Steiner's two examples: "reason of this similiarity" and "conditions of this experience"

Submitted by Beginner on Fri, 10/02/2009 - 9:44am.

There are two sentences in the second chapter of Steiner's book which I do not understand and ask for help:

1.

Wir sehen aus dem Ei

ein dem Muttertiere ähnliches Wesen

hervorgehen:

wir fragen nach dem Grunde dieser Aehnlichkeit.

 

We see a being similar to the mother animal go forth out of the egg

we ask for the reason of this similarity.

 

2.

Wir beobachten an einem Lebewesen

Wachstum und Entwicklung

bis zu einem bestimmten Grade der Vollkommenheit:

wir suchen nach den Bedingungen dieser Erfahrung.

 

We observe on a living being

growth and evolution

until a definite degree of perfection:

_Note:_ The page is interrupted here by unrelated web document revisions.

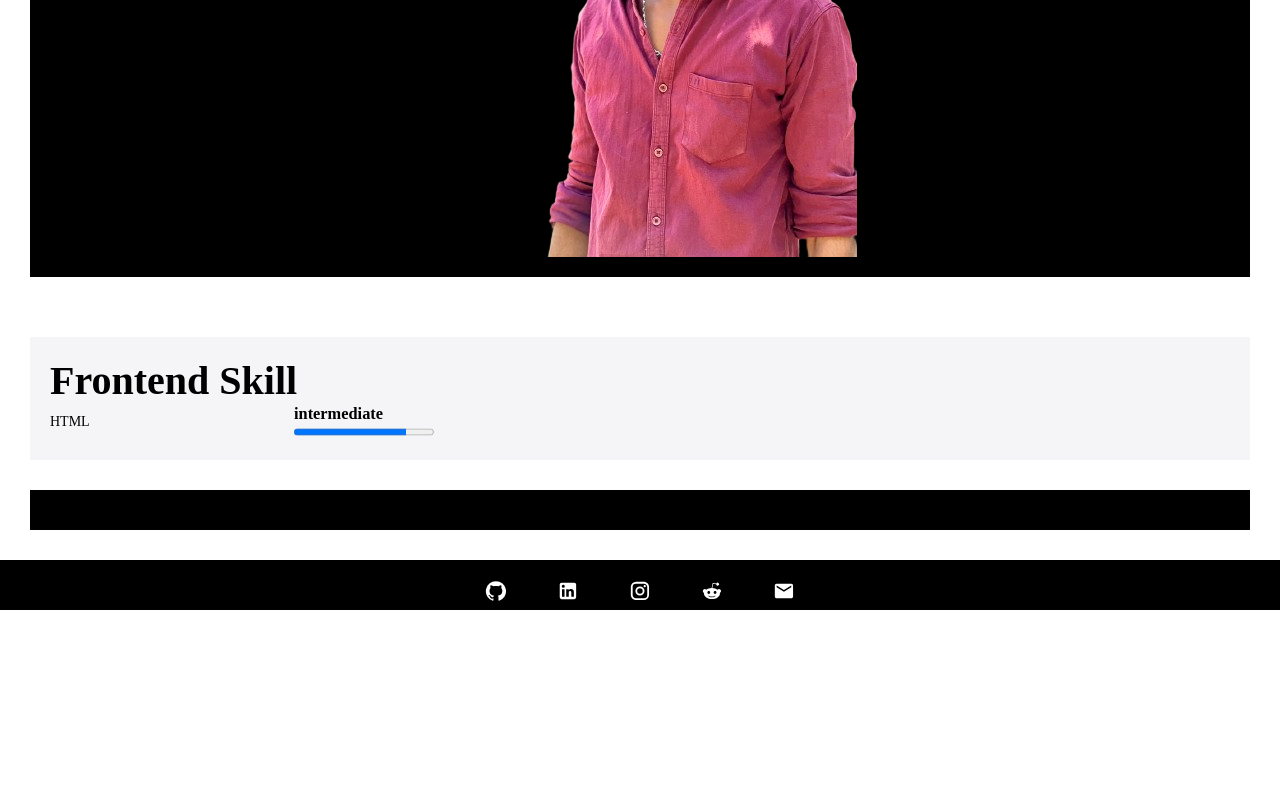
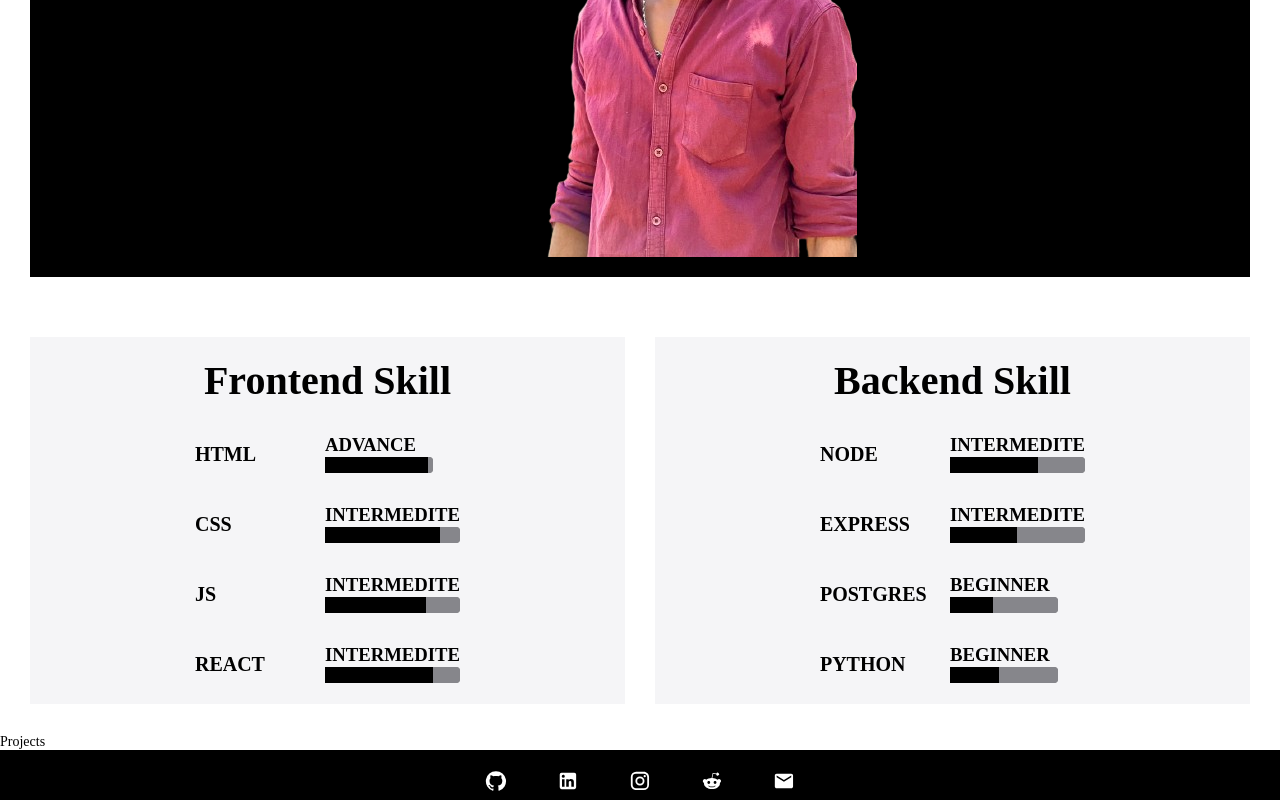
Before and after one commit to dhinesh20022806/portfoilo, a React (Vite) app: page / in a window 1280 px wide. Shown: the part 1665-2465 px from the top of the page. Before the commit the page ends 2275 px from the top, so only its background shows below. Built offline with nearby package versions, Linux system fonts and the light colour scheme; a web font is replaced by a local one.

Commit message:
complete skill components

```diff
--- a/src/App.jsx
+++ b/src/App.jsx
@@ -2,7 +2,8 @@ import Navbar from "./components/Navbar";
 import Hero from "./components/Hero";
 import Footer from "./components/Footer";
 import About from "./components/About";
-import Skill from './components/Skill'
+import Skill from './components/Skill';
+import Project from './components/Project';
 const App = () => {
   return (
     <div>
@@ -15,6 +16,7 @@ const App = () => {
       {/* skill sections */}
       <Skill/>
       {/* projects */}
+      <Project/>
       {/* contact */}
       {/* footer */}
       <Footer />
--- a/src/components/BoxComponent.jsx
+++ b/src/components/BoxComponent.jsx
@@ -5,9 +5,12 @@ const BoxWrapper = styled.div`
     $backgroundColor};
   width: 100%;
   padding:20px;
-
-  color:${({ $color }) => $color || "#000"}
-
+  gap:${({$gap}) => `${$gap}px` || '0px'};
+  display:${({$display}) => $display || "block"};
+  flex-direction: ${({$flexDirection}) => $flexDirection || "row"};
+  justify-content: ${({$justifyContent}) => $justifyContent || "flex-start"};
+  align-items:${({$alignItems}) => $alignItems || 'start'};
+  color:${({ $color }) => $color || "#000"};
   height: 100%;
   ${"" /* background-color: #000; */}
 `;
--- a/src/components/ProgressBar.jsx
+++ b/src/components/ProgressBar.jsx
@@ -3,7 +3,8 @@ import styled from 'styled-components';
 
 const StyledProgress = styled.progress`
 width:100%;
-transition: all 0.5s ease-in-out;
+background-color:var(--gray-text-color);
+border-radius:4px;
 
 `;
 export default function ProgressBar({score}){
@@ -11,5 +12,5 @@ export default function ProgressBar({score}){
 
 
 
-	return (<progress value={score} max={100} ></progress>)
+	return (<StyledProgress value={score} max={100} ></StyledProgress>)
 }
--- /dev/null
+++ b/src/components/Project.jsx
@@ -0,0 +1,5 @@
+export default function Project(){
+	return (<div>
+		<p>Projects </p>
+	</div>)
+}
--- a/src/components/Skill.jsx
+++ b/src/components/Skill.jsx
@@ -3,10 +3,11 @@ import styled from 'styled-components';
 
 import BoxWrapper from './BoxComponent'
 import Title from './Title';
-import ProgressBar from './ProgressBar'
+import SkillItem from './SkillItem';
 // mobile first apporch
 
 const StyledSkill = styled.div`
+font-size:1.6rem;
 width:100vw;
  marign: 30px;
 height:content-fit;
@@ -14,24 +15,21 @@ padding: 30px;
   gap: 30px;
 display:flex;
 flex-direction:column;
+
+@media(min-width:1280px){
+	flex-direction:row;
+}
+
+
 `;
 
 const UnorderList = styled.ul`
 list-style:none;
+display:flex;
+flex-direction:column;
+gap:30px;
 `
-const ListItem = styled.li`
-display:flex;
-gap:10px;
-align-items:center;
 
-& div:first-child{
-	flex:.2;
-}
-
-& div:last-child{
-	flex:.8;
-}
-`;
 
 
 
@@ -40,25 +38,33 @@ export default function Skill(){
 
 
 	return (<StyledSkill>
-		<BoxWrapper $backgroundColor={"#f5f5f7"}>
+		<BoxWrapper $gap={30} $backgroundColor={"#f5f5f7"} $display={"flex"} $flexDirection={'column'} $justifyContent={"center"} $alignItems={'center'} >
 
 		<Title>Frontend Skill</Title>
 
 		<UnorderList>
-			<ListItem>
+		<SkillItem skill={'Html'} level="Advance" score={95} />
+		<SkillItem skill={'css'} level="intermedite" score={85} />
+		<SkillItem skill={'js'} level="intermedite" score={75} />
+		<SkillItem skill={'React'} level="intermedite" score={80} />
 
-				<div>HTML</div>
-				<div>
-				<h3>intermediate</h3>
-				<p>
-					<ProgressBar score={80}/>
-				</p>
-				</div>
-
-			</ListItem>
 		</UnorderList>
 		</BoxWrapper>
-		<BoxWrapper $backgroundColor={"#000"}></BoxWrapper>
+
+		<BoxWrapper $gap={30}   $backgroundColor={"#f5f5f7"} $display={"flex"} $flexDirection={'column'} $justifyContent={"center"} $alignItems={'center'} >
+
+		<Title>Backend Skill</Title>
+
+		<UnorderList>
+		<SkillItem skill={'Node'} level="intermedite" score={65} />
+		<SkillItem skill={'Express'} level="intermedite" score={50} />
+		<SkillItem skill={'Postgres'} level="beginner" score={40} />
+		<SkillItem skill={'Python'} level="beginner" score={45} />
+
+		</UnorderList>
+		</BoxWrapper>
+
+
 
 
 
--- /dev/null
+++ b/src/components/SkillItem.jsx
@@ -0,0 +1,35 @@
+
+import styled from 'styled-components';
+import ProgressBar from './ProgressBar'
+
+
+const ListItem = styled.li`
+display:flex;
+gap:30px;
+align-items:center;
+text-transform:uppercase;
+
+& div:first-child{
+	width:100px;
+	font-weight:bold;
+	font-size:2rem;
+
+}
+
+& div:last-child{
+	flex:.8;
+
+}
+`;
+
+export default function SkillItem({skill, level, score}){
+	return (<ListItem>
+				<div>{skill}</div>
+				<div>
+				<h3>{level}</h3>
+				<p>
+					<ProgressBar score={score}/>
+				</p>
+				</div>
+			</ListItem>)
+}
--- a/src/index.css
+++ b/src/index.css
@@ -13,6 +13,20 @@
   --white-color: #fff;
   --black-color: #000;
 }
+
+ ::-moz-progress-bar{
+  background-color:var(--black-color);
+ }
+
+ ::-webkit-progress-value{
+  background-color:var(--black-color);
+ }
+
+ ::-webkit-progress-bar{
+border-radius:4px;
+  background-color: var(--gray-text-color);
+
+ }
 
 html{
    font-size: 62.5%;
```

we seek for the conditions of this experience.

 

What do "reason of this similarity" and "conditions of this experience"  mean?

 

    Beginner wrote:

 
 
Beginner wrote: “There are two sentences in the second chapter of Steiner's book which I do not understand and ask for help
This post does not attempt to answer Beginner’s question. Here I refer to my difficulties in trying to understand what Beginner requires as an acceptable response to the question.
 
A slow process of learning is needed for me to understand what you mean when you say you want to understand, Beginner. It is evident to me from reading your posts that you have a different learning style to mine. Perhaps you could ask more specific questions than the broad request for understanding?
 
Repeatedly quoting Steiner’s text that you provided in your initial question is superfluous in responses to that post. Why do you raise objections, Beginner, to responses that explore Steiner’s meaning by thinking through the sentences you quoted in your post? The outcomes of thinking about these sentences are connected with other relevant thoughts. However you assert that they are not relevant to your wish to understand. What, then, do you want to understand? You may believe that your request to understand is a simple and straightforward. However, your responses to our responses demonstrate that we need more clarity on your question in order to satisfy your need.
 
Your assumption that perhaps I experience boredom (“less easily bored than perhaps Mr. Ralph is”) is incorrect.
 
You assert that I lack methodology (“Mr. Ralph's lack of methodology”). This is also an incorrect assumption. I am not going to explain my method here because that is off topic.
 
I offered no explanation of the concept of similarity because this can be found in a dictionary. A specific aspect that may be relevant to your quote from Steiner could be the scientific filing system for animal types, families, etc. I am not sufficiently familiar with this methodology in biology to offer an explanation, so I remain silent. Whether Steiner’s text is concerned with the kind of similarity evident through Goethe’s discoveries of the metamorphosis of forms, I can only venture a personal opinion. As you do not wish for “personal preferences”, I remain silent.
 
In English there is no requirement to capitalise nouns unless they are names (a proper noun). The descriptive noun, anthroposophist, requires no capital letter, Beginner. In form and usage it is similar to the noun, biologist.